By SYLVAIN CHARLEBOIS (AIMS Senior Fellow)
“For the most part, the Canadian agri-food sector cheered the 2017 Federal budget. With a few dollars short, innovation and infrastructure were properly addressed in this budget. But the budget’s total license on policy reform and strategic frameworks will likely make many nervous.”
For anyone involved with the food sector the most recent Morneau budget was filled with optimism and hope. Ottawa has made a point to make the agri-food sector a place to invest and foster innovation. It was a long time coming as many have been waiting for this day for years. In fact, Ottawa aims to grow Canada’s agri-food exports to at least $75 billion annually by 2025 and make our country a trading powerhouse. Given we already export over $56 billion worth of agri-food products, $75 billion does not seem like much. Still, the point is we have underachieved long enough and it is time to think differently about our agri-food potential.
Innovation was the overarching theme in this budget. Innovation was mentioned almost on every page of the budget document. Some provisions were more specifically allocated to research in genomics, while a modest sum was dedicated to research more broadly. Climate change was explicitly mentioned as an innovation driver. However, the document was unclear as to how funds would attempt to motivate the sector in making better connections between what we produce and what consumers are looking for domestically and abroad. Such connections need to be achieved despite our most significant disadvantage—namely our Nordic climate. Most importantly, developing new products for an increasingly diverse consumer-base is problematic. We have recently seen more companies issue calls for innovative ideas to the broader public and research institutions. Loblaw, Agropur and a few other companies have seen great progress with fresh new programs. A great step forward, but Ottawa could act as a catalyst to entice more companies to follow suit.
An important focus within the budget were logistics and supply chains, as moving products across the country is our greatest challenge when expanding our agri-food sector. More than $12 billion will be invested in gateways, ports, bridges, and roads to make trading more efficient. While this sum is not a great amount, it nonetheless demonstrates support for Canada’s agri-food producers. This follows Harper’s wake-up call in 2005 when the government decided to invest in the Gateway and Corridor initiative. The Conservatives should be credited for drawing our attention to Canada’s logistical deficiencies, and so should the Liberals for continuing the work.
Connectivity is also important. Following the CRTC’s recommendation a few months ago, Ottawa intends to invest $500 million to support the expansion of broadband connections in rural Canada.

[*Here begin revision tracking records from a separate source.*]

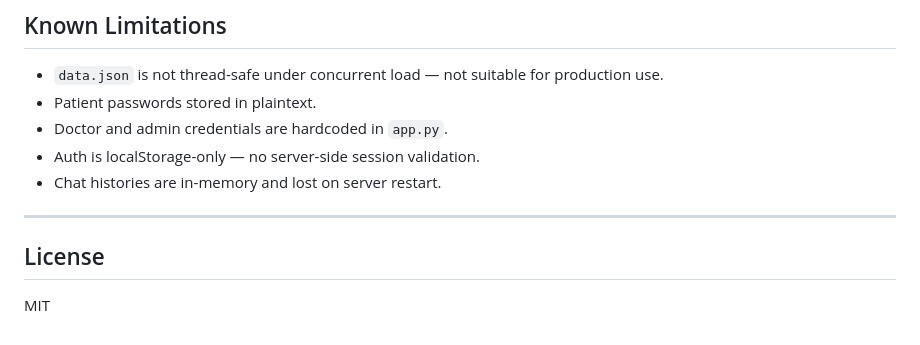
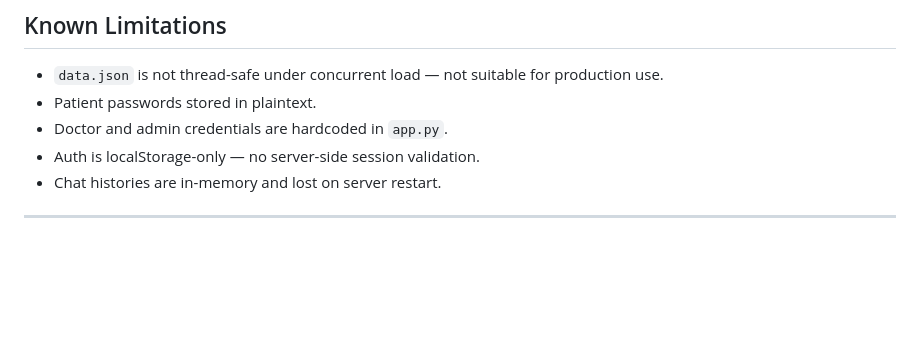
Before and after one commit to shaunxox/MedNexus, a Markdown page: README.md, the part around the change. Drawn GitHub-style; blank space fills up the shorter version.

Commit message:
Remove license information from README
Removed license section from README

```diff
--- a/README.md
+++ b/README.md
@@ -223,7 +223,3 @@ Chat histories are reset per-session and can be explicitly cleared via `POST /ap
 - Chat histories are in-memory and lost on server restart.
 
 ---
-
-## License
-
-MIT
```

This is excellent news for our farmers who are increasingly becoming market savvy. Since markets can change in an instant these days, it is important to make every trading minute count. The other good news for processing is the elimination of tariffs on a wide-ranging list of ingredients, including cereals and grains, fats and oils, fruits and vegetable, and food preparations and chocolate products. This could help processors save more than $200 million per year in cost. This would make our sector cover approximately $700 million in annual imports, and strengthen the competitiveness of Canadian agri-food manufacturers at home and abroad.

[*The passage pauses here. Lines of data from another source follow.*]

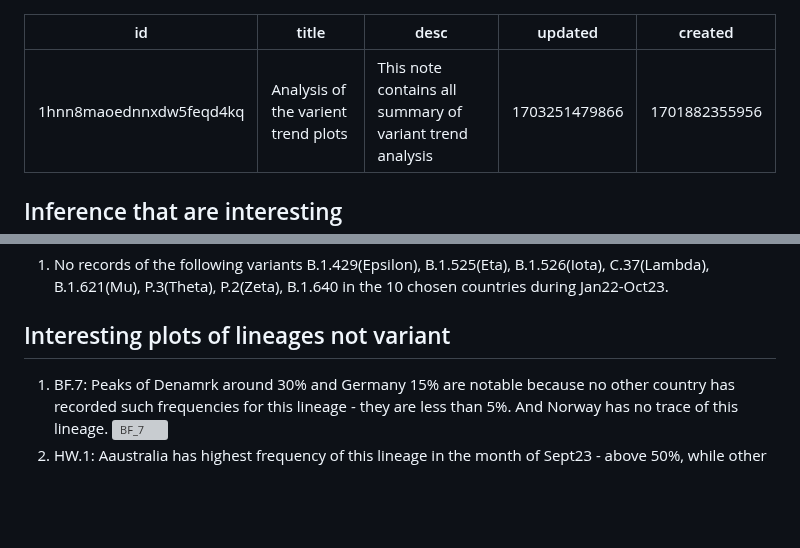
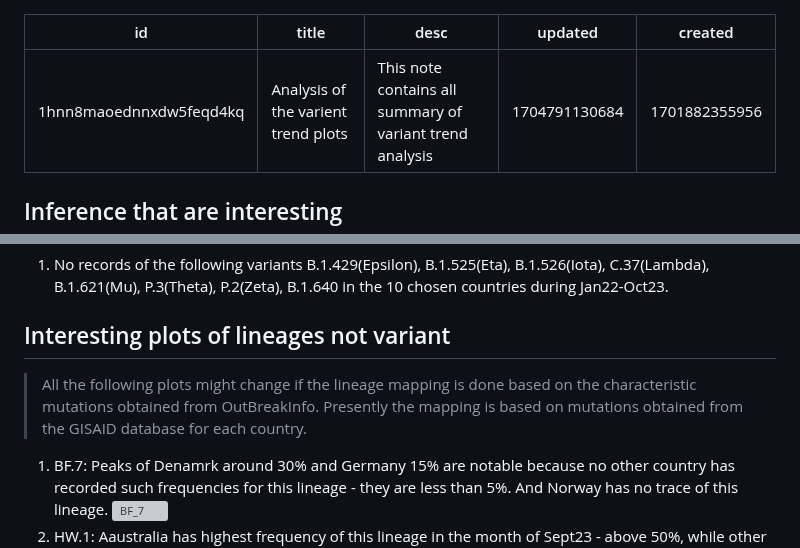
Before and after one commit to vishnushiri02/SARS-Cov2, a Markdown page: notes/Analysing_variant_trends.md, 2 parts joined by grey strips. GitHub-like rendering; blank space fills up the shorter version; grey boxes are pictures that could not be loaded.

Commit message:
Note on lineage mapping difference

```diff
--- a/notes/Analysing_variant_trends.md
+++ b/notes/Analysing_variant_trends.md
@@ -2,7 +2,7 @@
 id: 1hnn8maoednnxdw5feqd4kq
 title: Analysis of the varient trend plots
 desc: 'This note contains all summary of variant trend analysis'
-updated: 1703251479866
+updated: 1704791130684
 created: 1701882355956
 ---
 
@@ -43,6 +43,8 @@ created: 1701882355956
 1. No records of the following variants B.1.429(Epsilon), B.1.525(Eta), B.1.526(Iota), C.37(Lambda), B.1.621(Mu), P.3(Theta), P.2(Zeta), B.1.640 in the 10 chosen countries during Jan22-Oct23.
 
 ## Interesting plots of lineages not variant
+
+> All the following plots might change if the lineage mapping is done based on the characteristic mutations obtained from OutBreakInfo. Presently the mapping is based on mutations obtained from the GISAID database for each country.
 
 1. BF.7:  Peaks of Denamrk around 30% and Germany 15% are notable because no other country has recorded such frequencies for this lineage - they are less than 5%. And Norway has no trace of this lineage. ![BF_7](assets/plots/BF_7.png)
 2. HW.1: Aaustralia has highest frequency of this lineage in the month of Sept23 - above 50%, while other countries have all their frequncies below 10%. South Koreaa and USA are the other two countries which have meager occurances of this ineage other 7 countries have no trace of this lineage. ![HW_1](assets/plots/HW_1.png)
```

However, there were some disappointments. The budget did not suggest any timelines or framework to increase trades between provinces, which is a significant challenge. There was also nothing mentioned about the crisis state of supply managed sectors, which includes dairy, poultry and eggs. Additionally, the budget did not provide any suggestions on how Ottawa intends to modernize the Temporary Foreign Worker Program, which is critical for the agri-food sector, particularly in processing. The budget also does not mention how Ottawa intends to grow the industry for northern communities.
Finally, the budget document makes Growing Forward 3 a priority for 2018. Typically, we end up with a vague five-year plan which outlines very uncommitting programs for the future. It has been more about growing pains than growing forward. Our past frameworks have been supported with a budget rarely exceeding $5 billion. In the United States the uncompromising Farm Bill is a massive enterprise that is worth almost one trillion $USD. Of course there are many things wrong with the Farm Bill, but at least Americans have a vision for their agri-food sector, which combines production with consumption. To grant Canada with such a similar, powerful vision the next installment of Growing Forward should be worth at least $100 billion over the next several years. That is the commitment the sector deserves in order to make a difference in the world.
If Ottawa really wants to make Canada’s agri-food sector a leading economic engine for the country then, in the grand scheme of things, the $75 billion target is merely just a suggestion. It would also need to make the proper investment to be taken seriously. Although a few dollars short, the innovation and infrastructure portfolios were addressed in this budget. Now it is time to back it up with some real policy changes to make our agri-food sector competitive without trying to please everyone. If we do so, then that $75 billion by 2025 target should be around $100 billion.
Sylvain Charlebois, Dean of the Faculty of Management, Professor in Food Distribution and Policy, Dalhousie University, author of Global Food Safety, Risk Intelligence and Benchmarking, published by Wiley-Blackwell (2017). He is also a Senior Fellow here at AIMS.